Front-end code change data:
━━━━
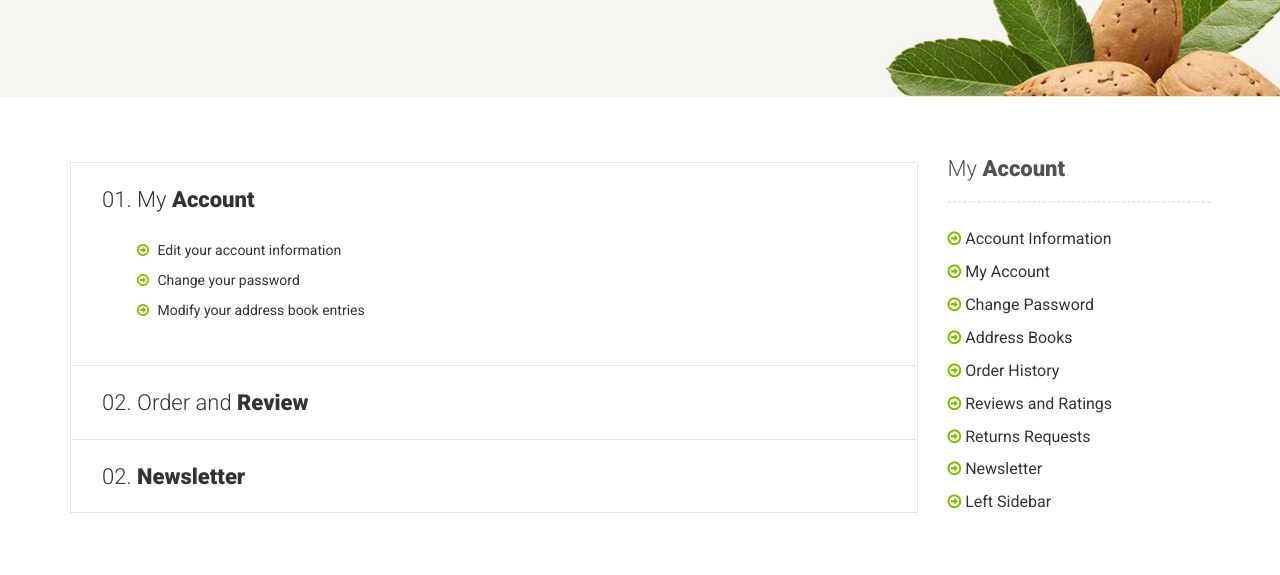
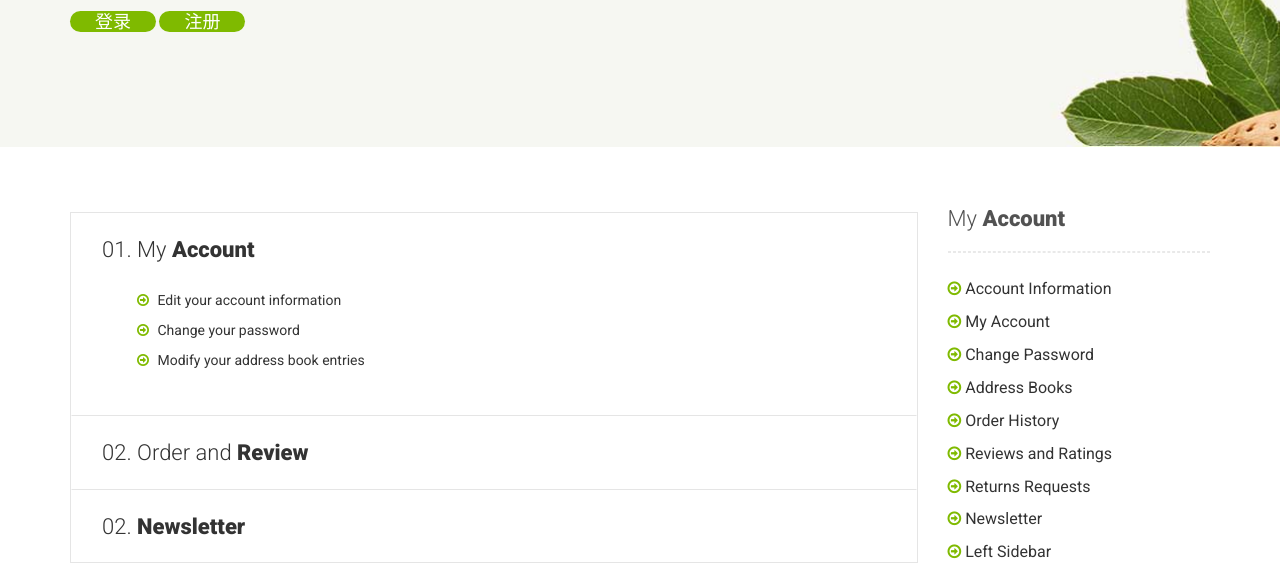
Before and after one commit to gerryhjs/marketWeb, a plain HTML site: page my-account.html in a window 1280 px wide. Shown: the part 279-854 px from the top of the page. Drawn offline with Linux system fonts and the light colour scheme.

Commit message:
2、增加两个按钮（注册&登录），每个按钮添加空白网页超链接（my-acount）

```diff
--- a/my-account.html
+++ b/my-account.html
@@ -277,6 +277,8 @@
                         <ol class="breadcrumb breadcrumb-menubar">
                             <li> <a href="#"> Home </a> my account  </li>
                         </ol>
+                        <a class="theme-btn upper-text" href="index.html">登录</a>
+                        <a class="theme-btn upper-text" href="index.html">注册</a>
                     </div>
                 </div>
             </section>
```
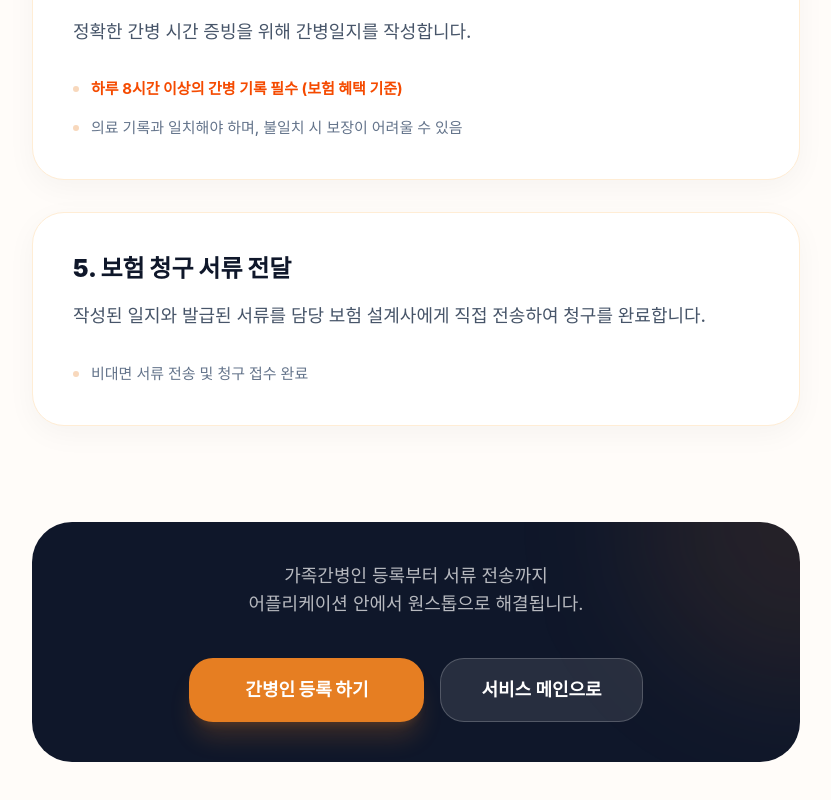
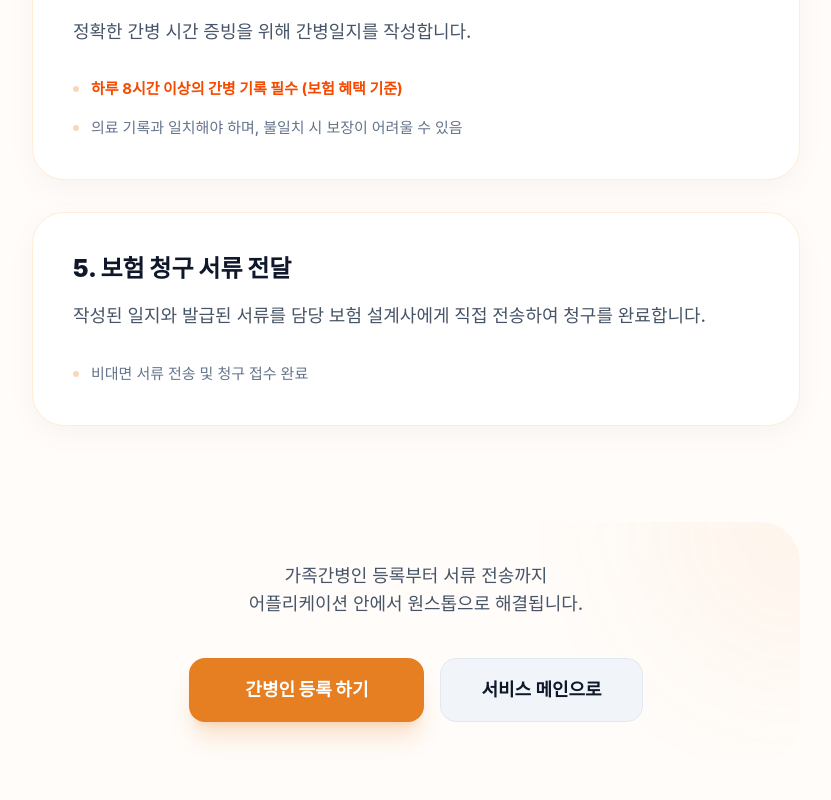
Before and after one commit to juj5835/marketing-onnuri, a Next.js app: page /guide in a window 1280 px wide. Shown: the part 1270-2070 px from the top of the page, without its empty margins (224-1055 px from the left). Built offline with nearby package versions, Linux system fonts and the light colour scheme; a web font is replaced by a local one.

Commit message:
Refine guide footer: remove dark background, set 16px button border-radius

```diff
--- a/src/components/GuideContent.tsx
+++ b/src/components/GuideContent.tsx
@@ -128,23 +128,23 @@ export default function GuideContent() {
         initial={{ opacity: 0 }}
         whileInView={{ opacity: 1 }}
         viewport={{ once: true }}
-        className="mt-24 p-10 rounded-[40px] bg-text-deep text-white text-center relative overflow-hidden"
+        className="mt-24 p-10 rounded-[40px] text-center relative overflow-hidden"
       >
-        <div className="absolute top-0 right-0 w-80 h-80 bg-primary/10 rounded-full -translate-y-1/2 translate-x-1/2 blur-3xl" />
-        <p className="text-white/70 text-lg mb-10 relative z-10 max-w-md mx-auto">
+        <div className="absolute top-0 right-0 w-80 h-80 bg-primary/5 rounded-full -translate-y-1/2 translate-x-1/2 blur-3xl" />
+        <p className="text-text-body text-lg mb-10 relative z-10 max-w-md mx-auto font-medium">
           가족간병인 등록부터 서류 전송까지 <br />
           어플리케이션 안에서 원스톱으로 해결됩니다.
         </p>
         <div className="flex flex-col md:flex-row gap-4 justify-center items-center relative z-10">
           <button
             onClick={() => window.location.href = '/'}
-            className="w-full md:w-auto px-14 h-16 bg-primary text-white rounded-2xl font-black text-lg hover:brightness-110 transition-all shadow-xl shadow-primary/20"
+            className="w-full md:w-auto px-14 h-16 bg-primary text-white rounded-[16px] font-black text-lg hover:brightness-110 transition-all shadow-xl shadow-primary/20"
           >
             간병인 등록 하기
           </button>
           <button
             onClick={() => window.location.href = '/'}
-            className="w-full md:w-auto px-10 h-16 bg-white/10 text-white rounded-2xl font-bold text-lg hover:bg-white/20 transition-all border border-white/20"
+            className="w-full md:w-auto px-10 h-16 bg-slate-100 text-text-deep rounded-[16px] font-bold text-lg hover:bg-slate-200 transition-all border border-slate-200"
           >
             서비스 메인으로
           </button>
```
━━━━
Task instructions: Copy every entry exactly, leaving out the pictures.

Your response:
Before and after one commit to gerryhjs/marketWeb, a plain HTML site: page my-account.html in a window 1280 px wide. Shown: the part 279-854 px from the top of the page. Drawn offline with Linux system fonts and the light colour scheme.

Commit message:
2、增加两个按钮（注册&登录），每个按钮添加空白网页超链接（my-acount）

```diff
--- a/my-account.html
+++ b/my-account.html
@@ -277,6 +277,8 @@
                         <ol class="breadcrumb breadcrumb-menubar">
                             <li> <a href="#"> Home </a> my account  </li>
                         </ol>
+                        <a class="theme-btn upper-text" href="index.html">登录</a>
+                        <a class="theme-btn upper-text" href="index.html">注册</a>
                     </div>
                 </div>
             </section>
```
Before and after one commit to juj5835/marketing-onnuri, a Next.js app: page /guide in a window 1280 px wide. Shown: the part 1270-2070 px from the top of the page, without its empty margins (224-1055 px from the left). Built offline with nearby package versions, Linux system fonts and the light colour scheme; a web font is replaced by a local one.

Commit message:
Refine guide footer: remove dark background, set 16px button border-radius

```diff
--- a/src/components/GuideContent.tsx
+++ b/src/components/GuideContent.tsx
@@ -128,23 +128,23 @@ export default function GuideContent() {
         initial={{ opacity: 0 }}
         whileInView={{ opacity: 1 }}
         viewport={{ once: true }}
-        className="mt-24 p-10 rounded-[40px] bg-text-deep text-white text-center relative overflow-hidden"
+        className="mt-24 p-10 rounded-[40px] text-center relative overflow-hidden"
       >
-        <div className="absolute top-0 right-0 w-80 h-80 bg-primary/10 rounded-full -translate-y-1/2 translate-x-1/2 blur-3xl" />
-        <p className="text-white/70 text-lg mb-10 relative z-10 max-w-md mx-auto">
+        <div className="absolute top-0 right-0 w-80 h-80 bg-primary/5 rounded-full -translate-y-1/2 translate-x-1/2 blur-3xl" />
+        <p className="text-text-body text-lg mb-10 relative z-10 max-w-md mx-auto font-medium">
           가족간병인 등록부터 서류 전송까지 <br />
           어플리케이션 안에서 원스톱으로 해결됩니다.
         </p>
         <div className="flex flex-col md:flex-row gap-4 justify-center items-center relative z-10">
           <button
             onClick={() => window.location.href = '/'}
-            className="w-full md:w-auto px-14 h-16 bg-primary text-white rounded-2xl font-black text-lg hover:brightness-110 transition-all shadow-xl shadow-primary/20"
+            className="w-full md:w-auto px-14 h-16 bg-primary text-white rounded-[16px] font-black text-lg hover:brightness-110 transition-all shadow-xl shadow-primary/20"
           >
             간병인 등록 하기
           </button>
           <button
             onClick={() => window.location.href = '/'}
-            className="w-full md:w-auto px-10 h-16 bg-white/10 text-white rounded-2xl font-bold text-lg hover:bg-white/20 transition-all border border-white/20"
+            className="w-full md:w-auto px-10 h-16 bg-slate-100 text-text-deep rounded-[16px] font-bold text-lg hover:bg-slate-200 transition-all border border-slate-200"
           >
             서비스 메인으로
           </button>
```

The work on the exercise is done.